Super Bowl Viewing, 1966-2009
Super Bowl Season Date Network Rating Avg. Number of Homes (000) Avg. Number of Persons 2+ (000)
XLIV 2009 Feb 7, 2010* CBS 45 51,728 106,476
XLIII 2008 Feb 1, 2009* NBC 42 48,139 98,732
XLII 2007 Feb 3, 2008* FOX 43.1 48,665 97,448
XLI 2006 Feb 4 2007 * CBS 42.6 47,505 93,184
XL 2005 Feb 5 2006 * ABC 41.6 45,867 90,745
XXXIX 2004 Feb 6 2005 FOX 41.1 45,081 86,072
XXXVIII 2003 Feb 1 2004 CBS 41.4 44,908 89,795
XXXVII 2002 Jan 26 2003 ABC 40.7 43,433 88,637
XXXVI 2001 Feb 3 2002 FOX 40.4 42,664 86,801
XXXV 2000 Jan 28 2001 CBS 40.4 41,270 84,335
XXXIV 1999 Jan 30 2000 ABC 43.3 43,618 88,465

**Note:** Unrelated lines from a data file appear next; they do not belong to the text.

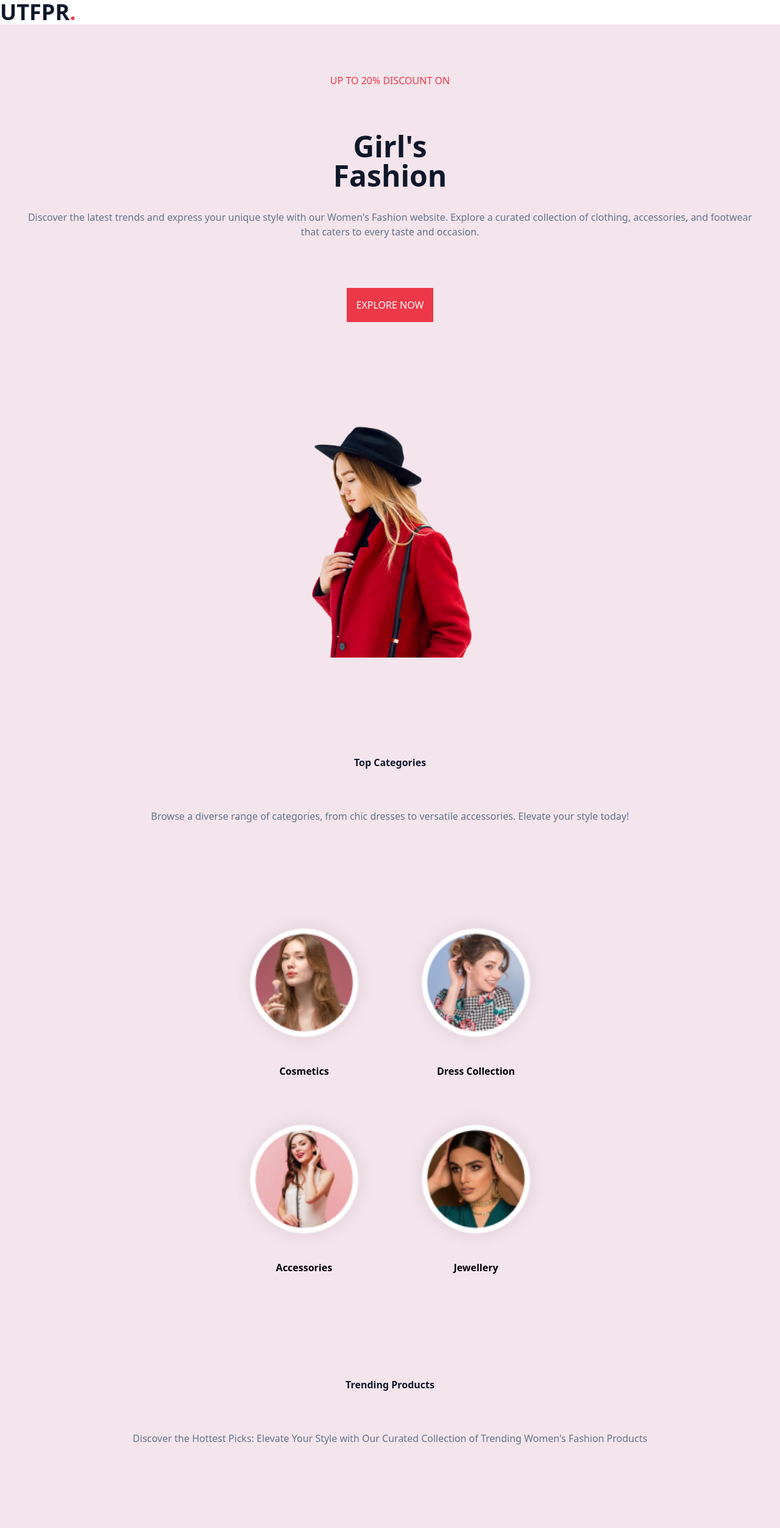
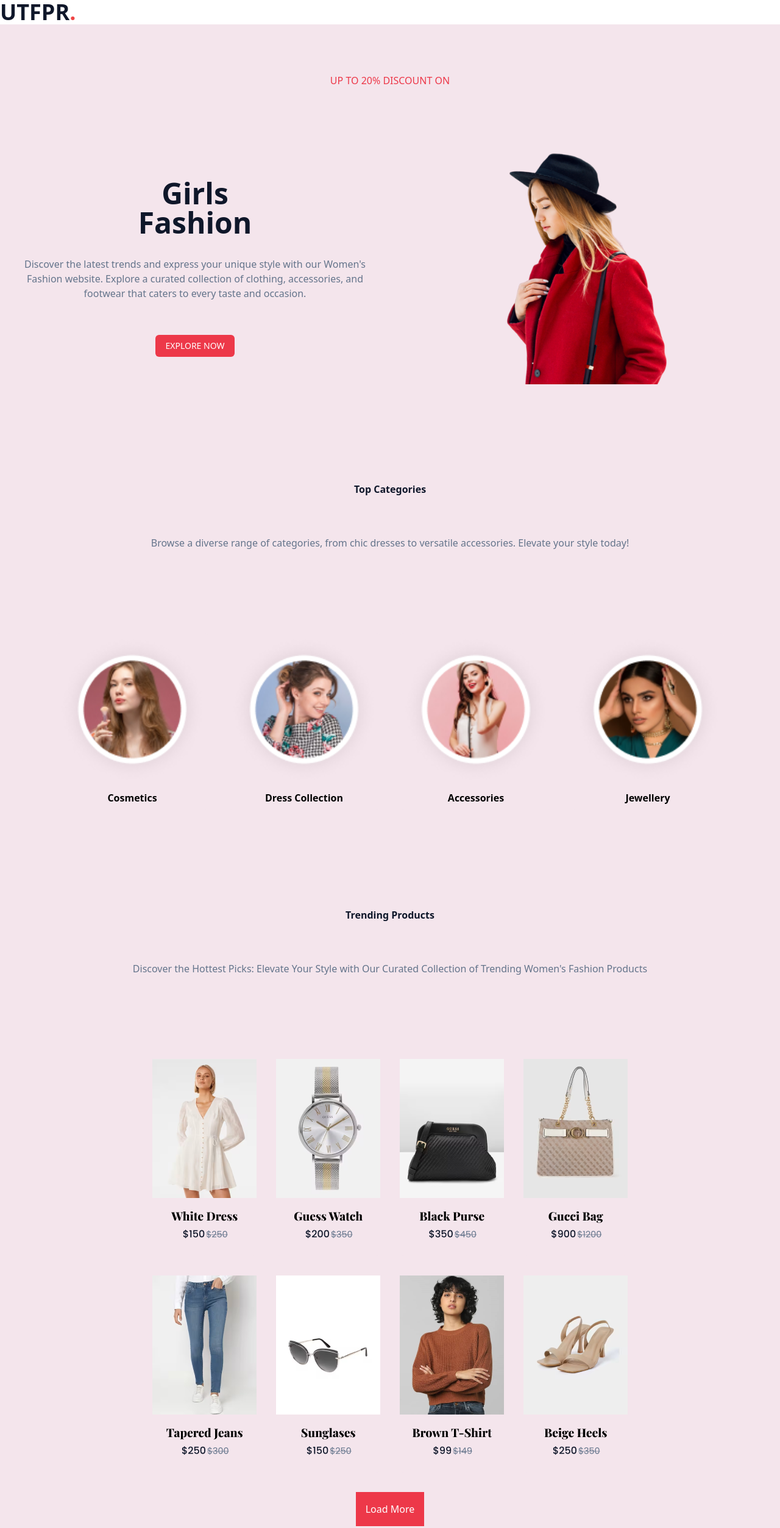
Before and after one commit to alessandrocambruzzi/avaliacao, a Next.js app: page / in a window 1280 px wide. Shown: the top 2505 px of the page at 61% size. Built offline with nearby package versions, Linux system fonts and the light colour scheme.

Commit message:
fix: remoção de apóstrofo no arquivo banner.tsx

```diff
--- a/app/components/Banner.tsx
+++ b/app/components/Banner.tsx
@@ -2,26 +2,32 @@ import Image from 'next/image';
 
 export default function Banner() {
   return (
-    <div className="flex-col items-center py-20 gap-8 w-390 max-w-1400 h-1273.5 min-h-650 bg-[#F4E5EC] rounded-b-16">
+    <div className="flex flex-col items-center py-20 gap-8 w-390 max-w-1400 h-1273.5 min-h-650 bg-[#F4E5EC] rounded-b-16">
       <h4 className="text-base font-poppins font-normal leading-24 text-center text-[#ED3849] w-197 max-w-358 h-24">UP TO 20% DISCOUNT ON</h4>
 
+      <div className="w-full lg:flex lg:justify-between lg:items-center">
+        <div className="lg:w-1/2">
           <h1 className="w-297 max-w-358 h-107 font-playfair font-extrabold text-5xl leading-107 text-center text-[#0F172A]">
-        <span>Girl's</span>
+            <span>Girls</span>
             <br />
             <span>Fashion</span>
           </h1>
-
           <p className="text-base font-poppins font-normal leading-24 text-center text-[#64748B] w-345 max-w-358 h-24 m-8">
             Discover the latest trends and express your unique style with our Women's Fashion website. Explore a curated collection of clothing, accessories, and footwear that caters to every taste and occasion.
           </p>
-
-      <div className="flex justify-center items-center absolute top-389 w-full h-42.5">
-        <div className="p-4 w-167.13 rounded-5 bg-[#ED3849]">
-          <p className="text-white text-center">EXPLORE NOW</p>
+          <div className="text-center mt-4">
+            <button className="bg-[#ED3849] text-white rounded-md py-2 px-4 text-sm">EXPLORE NOW</button>
           </div>
         </div>
 
-      <div className="mt-64 flex justify-center items-center">
+        <div className="lg:w-1/2">
+          <div className="hidden lg:flex lg:justify-center lg:items-center">
+            <Image src="/img/header.png" alt="" width={297} height={107} />
+          </div>
+        </div>
+      </div>
+
+      <div className="flex justify-center items-center lg:hidden">
         <Image src="/img/header.png" alt="" width={297} height={107} />
       </div>
     </div>
--- a/app/components/Categories.tsx
+++ b/app/components/Categories.tsx
@@ -1,14 +1,14 @@
 import Image from 'next/image';
 
-export default function categories() {
+export default function Categories() {
   return (
-    <div className="flex flex-col items-center py-20 gap-8 w-390 max-w-1400 h-1273.5 min-h-650 bg-[#F4E5EC] rounded-b-16">
+    <div className="flex flex-col items-center py-20 gap-8 w-390 max-w-1400 min-h-650 bg-[#F4E5EC] rounded-b-16">
       <h2 className="text-32 font-playfair font-extrabold text-center text-[#0F172A] w-225 h-43">Top Categories</h2>
       <p className="text-base font-poppins font-normal leading-24 text-center text-[#64748B] w-345 max-w-358 h-24 m-8">
         Browse a diverse range of categories, from chic dresses to versatile accessories. Elevate your style today!
       </p>
-      <div className="flex gap-8">
-        <div className="bg-[#F4E5EC] rounded-md pb-2 flex-1">
+      <div className="grid grid-cols-1 gap-8 sm:grid-cols-2 md:grid-cols-4">
+        <div className="bg-[#F4E5EC] rounded-md pb-2">
           <a href="######">
             <div className="text-black text-center font-playfair font-semibold text-19 leading-26">
               <Image src="/img/cosmetics.png" alt="Cosmetics" width={250} height={250} />
@@ -16,7 +16,7 @@ export default function categories() {
             </div>
           </a>
         </div>
-        <div className="bg-[#F4E5EC] rounded-md pb-2 flex-1">
+        <div className="bg-[#F4E5EC] rounded-md pb-2">
           <a href="######">
             <div className="text-black text-center font-playfair font-semibold text-19 leading-26">
               <Image src="/img/dress.png" alt="Dress Collection" width={250} height={250} />
@@ -24,9 +24,7 @@ export default function categories() {
             </div>
           </a>
         </div>
-      </div>
-      <div className="flex gap-8">
-        <div className="bg-[#F4E5EC] rounded-md pb-2 flex-1">
+        <div className="bg-[#F4E5EC] rounded-md pb-2">
           <a href="######">
             <div className="text-black text-center font-playfair font-semibold text-19 leading-26">
               <Image src="/img/accessories.png" alt="Accessories" width={250} height={250} />
@@ -34,7 +32,7 @@ export default function categories() {
             </div>
           </a>
         </div>
-        <div className="bg-[#F4E5EC] rounded-md pb-2 flex-1">
+        <div className="bg-[#F4E5EC] rounded-md pb-2">
           <a href="######">
             <div className="text-black text-center font-playfair font-semibold text-19 leading-26">
               <Image src="/img/jewerllery.png" alt="Jewellery" width={250} height={250} />
--- a/app/components/Footer.tsx
+++ b/app/components/Footer.tsx
@@ -1,5 +1,4 @@
 import Image from 'next/image';
-
 import { Kaushan_Script } from 'next/font/google'
 
 const kaushan = Kaushan_Script({
@@ -9,9 +8,9 @@ const kaushan = Kaushan_Script({
 
 export default function Footer() {
   return (
-<footer className="bg-[#F4E5EC] text-[#64748B] py-8 px-4 sm:px-6 md:px-8 lg:px-16 xl:px-20">
-  <div className="flex flex-col items-center justify-center sm:flex-row sm:justify-between">
-    <div className="mb-4 sm:mb-0 flex items-center">
+    <footer className="bg-[#F8FAFC] text-[#64748B] py-8 px-4 sm:px-6 md:px-8 lg:px-16 xl:px-20">
+      <div className="flex flex-col sm:flex-row sm:justify-between">
+        <div className="mb-4 sm:mb-0 sm:w-1/2 flex items-center">
           <img src="/img/localizacao.png" alt="Localização" className="mr-2" />
           <div>
             <h4 className="text-lg font-kaushan font-bold mb-2">CONTACT INFO</h4>
@@ -26,7 +25,7 @@ export default function Footer() {
             </div>
           </div>
         </div>
-    <div>
+        <div className="sm:w-1/6">
           <h4 className="text-lg font-kaushan font-bold mb-2">COMPANY</h4>
           <ul className="list-none p-0">
             <li><a href="#" className="text-[#ED3849] hover:underline">Home</a></li>
@@ -36,7 +35,7 @@ export default function Footer() {
             <li><a href="#" className="text-[#ED3849] hover:underline">Terms & Conditions</a></li>
           </ul>
         </div>
-    <div>
+        <div className="sm:w-1/6">
           <h4 className="text-lg font-kaushan font-bold mb-2">USEFUL LINK</h4>
           <ul className="list-none p-0">
             <li><a href="#" className="text-[#ED3849] hover:underline">Help</a></li>
@@ -48,8 +47,5 @@ export default function Footer() {
         </div>
       </div>
     </footer>
-
-
-
   );
 }
--- a/app/components/Trending.tsx
+++ b/app/components/Trending.tsx
@@ -1,67 +1,61 @@
-export default function trending() {
+export default function Trending() {
   return (
     <div className="flex flex-col items-center py-20 gap-8 w-390 max-w-1400 h-1273.5 min-h-650 bg-[#F4E5EC] rounded-b-16">
       <h2 className="text-32 font-playfair font-extrabold text-center text-[#0F172A] w-225 h-43">Trending Products</h2>
       <p className="text-base font-poppins font-normal leading-24 text-center text-[#64748B] w-345 max-w-358 h-24 m-8">
         Discover the Hottest Picks: Elevate Your Style with Our Curated Collection of Trending Women's Fashion Products
       </p>
-        <div className="flex gap-8">
-          <div className="bg-[#F4E5EC] rounded-md pb-2 flex-1">
+      <div className="grid grid-cols-2 gap-8 md:grid-cols-4 md:gap-8 sm:grid-cols-4 sm:gap-8">
+        <div className="bg-[#F4E5EC] rounded-md pb-2">
           <a href="######">
             <div className="text-black text-center font-playfair font-semibold text-19 leading-26">
               <img className="hover:scale-105 mx-auto" src="/img/whitedress.png" alt="" />
             </div>
           </a>
         </div>
-          <div className="bg-[#F4E5EC] rounded-md pb-2 flex-1">
+        <div className="bg-[#F4E5EC] rounded-md pb-2">
           <a href="######">
             <div className="text-black text-center font-playfair font-semibold text-19 leading-26">
               <img className="hover:scale-105 mx-auto" src="/img/guesswatch.png" alt="" />
             </div>
           </a>
         </div>
-        </div>
-        <div className="flex gap-8">
-          <div className="bg-[#F4E5EC] rounded-md pb-2 flex-1">
+        <div className="bg-[#F4E5EC] rounded-md pb-2">
           <a href="######">
             <div className="text-black text-center font-playfair font-semibold text-19 leading-26">
               <img className="hover:scale-105 mx-auto" src="/img/blackpurse.png" alt="" />
             </div>
           </a>
         </div>
-          <div className="bg-[#F4E5EC] rounded-md pb-2 flex-1">
+        <div className="bg-[#F4E5EC] rounded-md pb-2">
           <a href="######">
             <div className="text-black text-center font-playfair font-semibold text-19 leading-26">
               <img className="hover:scale-105 mx-auto" src="/img/guccibag.png" alt="" />
             </div>
           </a>
         </div>
-        </div>
-        <div className="flex gap-8">
-          <div className="bg-[#F4E5EC] rounded-md pb-2 flex-1">
+        <div className="bg-[#F4E5EC] rounded-md pb-2">
           <a href="######">
             <div className="text-black text-center font-playfair font-semibold text-19 leading-26">
               <img className="hover:scale-105 mx-auto" src="/img/taperedjeans.png" alt="" />
             </div>
           </a>
         </div>
-          <div className="bg-[#F4E5EC] rounded-md pb-2 flex-1">
+        <div className="bg-[#F4E5EC] rounded-md pb-2">
           <a href="######">
             <div className="text-black text-center font-playfair font-semibold text-19 leading-26">
-                <img className="hover:scale-105 mx-auto" src="/img/sunglases.png" alt="" />
+              <img className="hover:scale-105 mx-auto" src="/img/sunglasses.png" alt="" />
             </div>
           </a>
         </div>
-        </div>
-        <div className="flex gap-8">
-          <div className="bg-[#F4E5EC] rounded-md pb-2 flex-1">
+        <div className="bg-[#F4E5EC] rounded-md pb-2">
           <a href="######">
             <div className="text-black text-center font-playfair font-semibold text-19 leading-26">
               <img className="hover:scale-105 mx-auto" src="/img/browntshirt.png" alt="" />
             </div>
           </a>
         </div>
-          <div className="bg-[#F4E5EC] rounded-md pb-2 flex-1">
+        <div className="bg-[#F4E5EC] rounded-md pb-2">
           <a href="######">
             <div className="text-black text-center font-playfair font-semibold text-19 leading-26">
               <img className="hover:scale-105 mx-auto" src="/img/beigeheels.png" alt="" />
```
Also changed, not shown: app/components/Latest.tsx (+23 -9 lines), public/img/sunglasses.png (renamed from public/img/sunglases.png). Lines whose indentation alone changed are shown as unchanged.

XXXIII 1998 Jan 31 1999 FOX 40.2 39,992 83,720
XXXII 1997 Jan 25 1998 NBC 44.5 43,630 90,000
XXXI 1996 Jan 26 1997 FOX 43.3 42,000 87,870
XXX 1995 Jan 28 1996 NBC 46 44,145 94,080
XXIX 1994 Jan 29 1995 ABC 41.3 39,400 83,420
XXVIII 1993 Jan 30 1994 NBC 45.5 42,860 90,000
XXVII 1992 Jan 31 1993 NBC 45.1 41,990 90,990
XXVI 1991 Jan 26 1992 CBS 40.3 37,120 79,590
XXV 1990 Jan 27 1991 ABC 41.9 39,010 79,510
XXIV 1989 Jan 28 1990 CBS 39 35,920 73,852
XXIII 1988 Jan 22 1989 NBC 43.5 39,320 81,590
XXII 1987 Jan 31 1988 ABC 41.9 37,120 80,140
XXI 1986 Jan 25 1987 CBS 45.8 40,030 87,190
XX 1985 Jan 26 1986 NBC 48.3 41,490 92,570
XIX 1984 Jan 20 1985 ABC 46.4 39,390 85,530
XVIII 1983 Jan 22 1984 CBS 46.4 38,880 77,620
XVII 1982 Jan 30 1983 NBC 48.6 40,480 81,770
XVI 1981 Jan 24 1982 CBS 49.1 40,020 85,240
XV 1980 Jan 25 1981 NBC 44.4 34,540 68,290
XIV 1979 Jan 20 1980 CBS 46.3 35,330 76,240
XIII 1978 Jan 21 1979 NBC 47.1 35,090 74,740
XII 1977 Jan 15 1978 CBS 47.2 34,410 78,940
XI 1976 Jan 09 1977 NBC 44.4 31,610 62,050
X 1975 Jan 18 1976 CBS 42.3 29,440 57,710
IX 1974 Jan 12 1975 NBC 42.4 29,040 56,050
VIII 1973 Jan 13 1974 CBS 41.6 27,540 51,700
VII 1972 Jan 14 1973 NBC 42.7 27,670 53,320
VI 1971 Jan 16 1972 CBS 44.2 27,450 56,640
V 1970 Jan 17 1971 NBC 39.9 23,980 46,040
IV 1969 Jan 11 1970 CBS 39.4 23,050 44,270
III 1968 Jan 12 1969 NBC 36 20,520 41,660
II 1967 Jan 14 1968 CBS 36.8 20,610 39,120
I 1966 Jan 15 1967 CBS 22.6 12,410 26,750
Source: The Nielsen Company.